So I'm scrolling through the features rather than the news and I come across this. Software developers, apparently, are under threat from censors. Apple is refusing to put violent games onto its iTunes store and Facebook is going to refuse to distribute some applications.

I'm interested mostly in the psychology that makes this idea offensive. It's rooted, quite deeply, in the original picure of the Internet as promoted by, I suppose, the original geek community who set it up. It was going to be the ultimate free for all, the great leveller - if you wanted to put something on the Internet, the argument ran, nobody was going to stop you.

Except someone is. But the point the article, and the book on which it's based. miss, is that this isn't strictly 'The Internet' being censored. It's a privately owned part of the Web. Yes, people are invited to take part in this area pretty much indiscriminately but it's wrong, wrong, wrong to assume that Apple, Facebook or anyone else is somehow obliged to carry content from a particular individual or company.

I mean, what's the point of owning a mega-successful company if you can't behave like an owner once in a while?

About the Author
Member Avatar GuyClapperton Staff Writer

Author, 'This Is Social Media' (Capstone Publishing 2009); freelance journalist in the UK for the Guardian, Times, Telegraph, Independent and others.

scru 909

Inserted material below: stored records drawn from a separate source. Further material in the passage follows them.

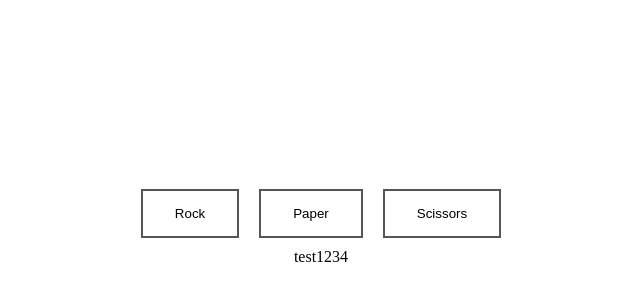
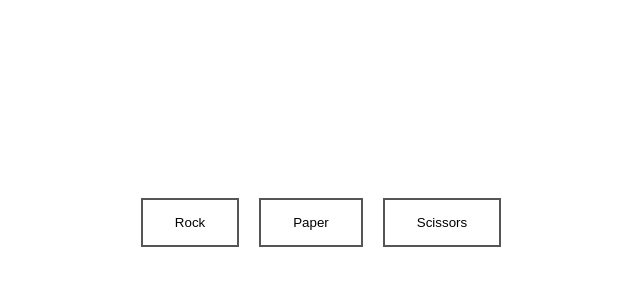
Before and after one commit to mkaan11/rock-paper-scissors, a plain HTML site: page index.html in a window 1280 px wide. Shown: the part 178-478 px from the top of the page, without its empty margins (319-959 px from the left). Drawn offline with Linux system fonts and the light colour scheme.

Commit message:
Clean up unused code

```diff
--- a/index.html
+++ b/index.html
@@ -14,7 +14,7 @@
     <button class="button scissors">Scissors</button>
 
 </div>
-<p class="scoreboard"> test1234</p>
+<p id="scoreboard"> </p>
 
 
 <script src="script.js"> </script>
--- a/script.js
+++ b/script.js
@@ -4,6 +4,7 @@ function computerPlay() {
     return choice;
 }
 
+scoreMessage = document.getElementById('scoreboard')
 let computerScore = 0;
 let playerScore = 0;
 
@@ -42,28 +43,7 @@ function playRound(playerSelection, computerSelection) {
 
 }
 
-// Legacy code which ended the game within 5 rounds instead of reaching to 5
 
-// function game() {
-//     for (let round = 1; round <= 5; round++) {
-//         console.log(`Round number ${round}`);
-//         playRound();
-
-//     }
-
-//     if (computerScore > playerScore) {
-//         console.log(`Game Ended! You Lost!`);
-
-//     } else if (computerScore = playerScore) {
-//         console.log(`Game Ended! It's a draw! `)
-//     } else {
-//         console.log(`Game Ended! You Won!`)
-//     }
-
-    // computerScore = 0;
-    // playerScore = 0;
-
-//}
 
 function game() {
 
```
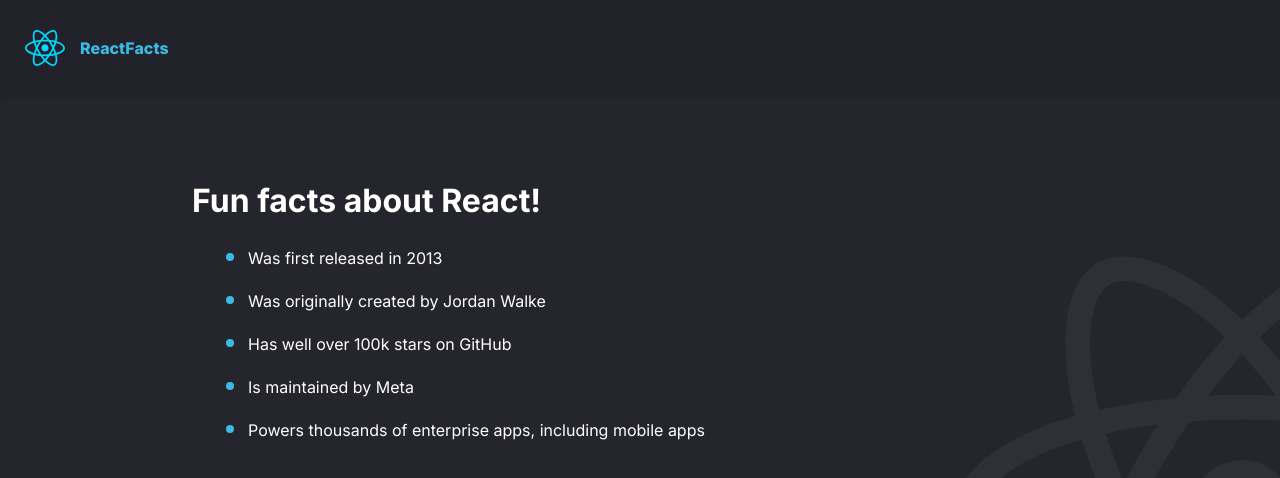
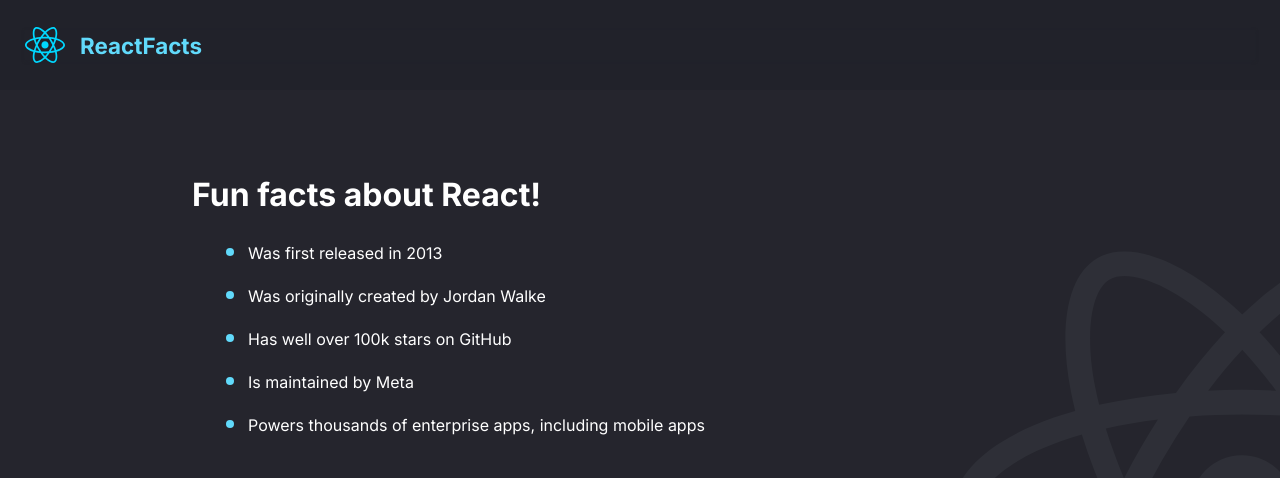
Before and after one commit to momo4646/react-demo-project, a React (Vite) app: page / in a window 1280 px wide. Shown: the top 478 px of the page. Built offline with nearby package versions, Linux system fonts and the light colour scheme.

Commit message:
edit css to match first challenge and improve nav

```diff
--- a/src/index.css
+++ b/src/index.css
@@ -3,7 +3,7 @@
 }
 
 :root {
-  --textAccentColor: rgb(59, 186, 228);
+  --textAccentColor: #61DAFB;
   --bgAccentColor: #21222A;
 }
 
@@ -13,14 +13,17 @@ body {
   padding: 0;
   margin: 0;
   font-family: Inter, Impact, Arial, sans-serif;
+
 }
 
 header {
+  padding: 30px 25px;
   background-color: var(--bgAccentColor);
+  height: 90px;
 }
 
 nav {
-  padding: 30px 25px;
+  height: 100%;
   display: flex;
   align-items: center;
   gap: 15px;
@@ -33,7 +36,8 @@ nav > img {
 
 nav > span {
   color: var(--textAccentColor);
-  font-weight: 800;
+  font-weight: 700;
+  font-size: 1.4rem;
 }
 
 main {
```
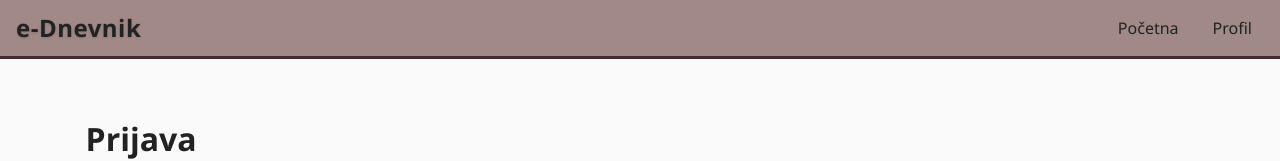
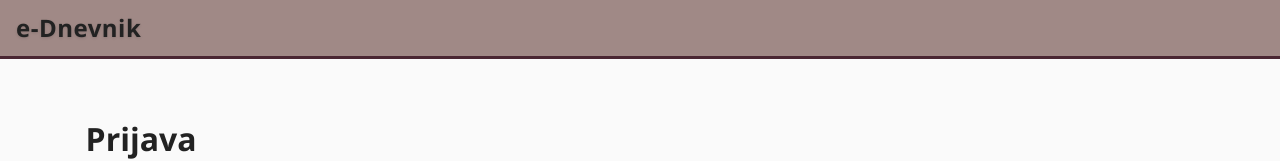
Before and after one commit to elab-development/internet-tehnologije-2024-projekat-appednevnik_2019_0057, a React (Create React App) app in the folder frontend/: page /login in a window 1280 px wide. Shown: the top 161 px of the page. Built offline with nearby package versions, Linux system fonts and the light colour scheme.

Commit message:
Ispravljene greske

```diff
--- a/frontend/src/components/NavBar.jsx
+++ b/frontend/src/components/NavBar.jsx
@@ -1,22 +1,30 @@
 import React from "react";
-import { Link, NavLink } from "react-router-dom";
-import { useLocalStorage } from "../hooks/useLocalStorage";
+import { NavLink, useLocation } from "react-router-dom";
 
 export default function NavBar() {
-  const [user] = useLocalStorage("user", null);
+  const { pathname } = useLocation();
+
+  const user = JSON.parse(localStorage.getItem("user") || "null");
+  const role = String(user?.role || "").trim().toLowerCase();
+  const canSeeStudents = role === "nastavnik" || role === "admin";
+
+  if (pathname === "/login") {
+    return (
+      <nav className="navbar">
+        <h1 className="brand">e-Dnevnik</h1>
+      </nav>
+    );
+  }
+
   return (
     <nav className="navbar">
       <h1 className="brand">e-Dnevnik</h1>
       <ul className="nav">
-        <li>
-          <NavLink to="/home">Početna</NavLink>
-        </li>
-        {user && (user.role === "nastavnik" || user.role === "admin") && (
+        <li><NavLink to="/home">Početna</NavLink></li>
+        {canSeeStudents && (
           <li><NavLink to="/students">Učenici</NavLink></li>
         )}
-        <li>
-          <NavLink to="/profile">Profil</NavLink>
-        </li>
+        <li> <NavLink to="/profile">Profil</NavLink></li>
       </ul>
     </nav>
   );
```
Also changed, not shown: frontend/src/App.js (+4 -3 lines).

I agree Guy. I don't know why people feel that they can force apple or Facebook to carry material that they deem offensive. The services belong to them and they have the right to chose what is, and is not acceptable for them (within the confines of the law). After all, it's their reputation at stake here.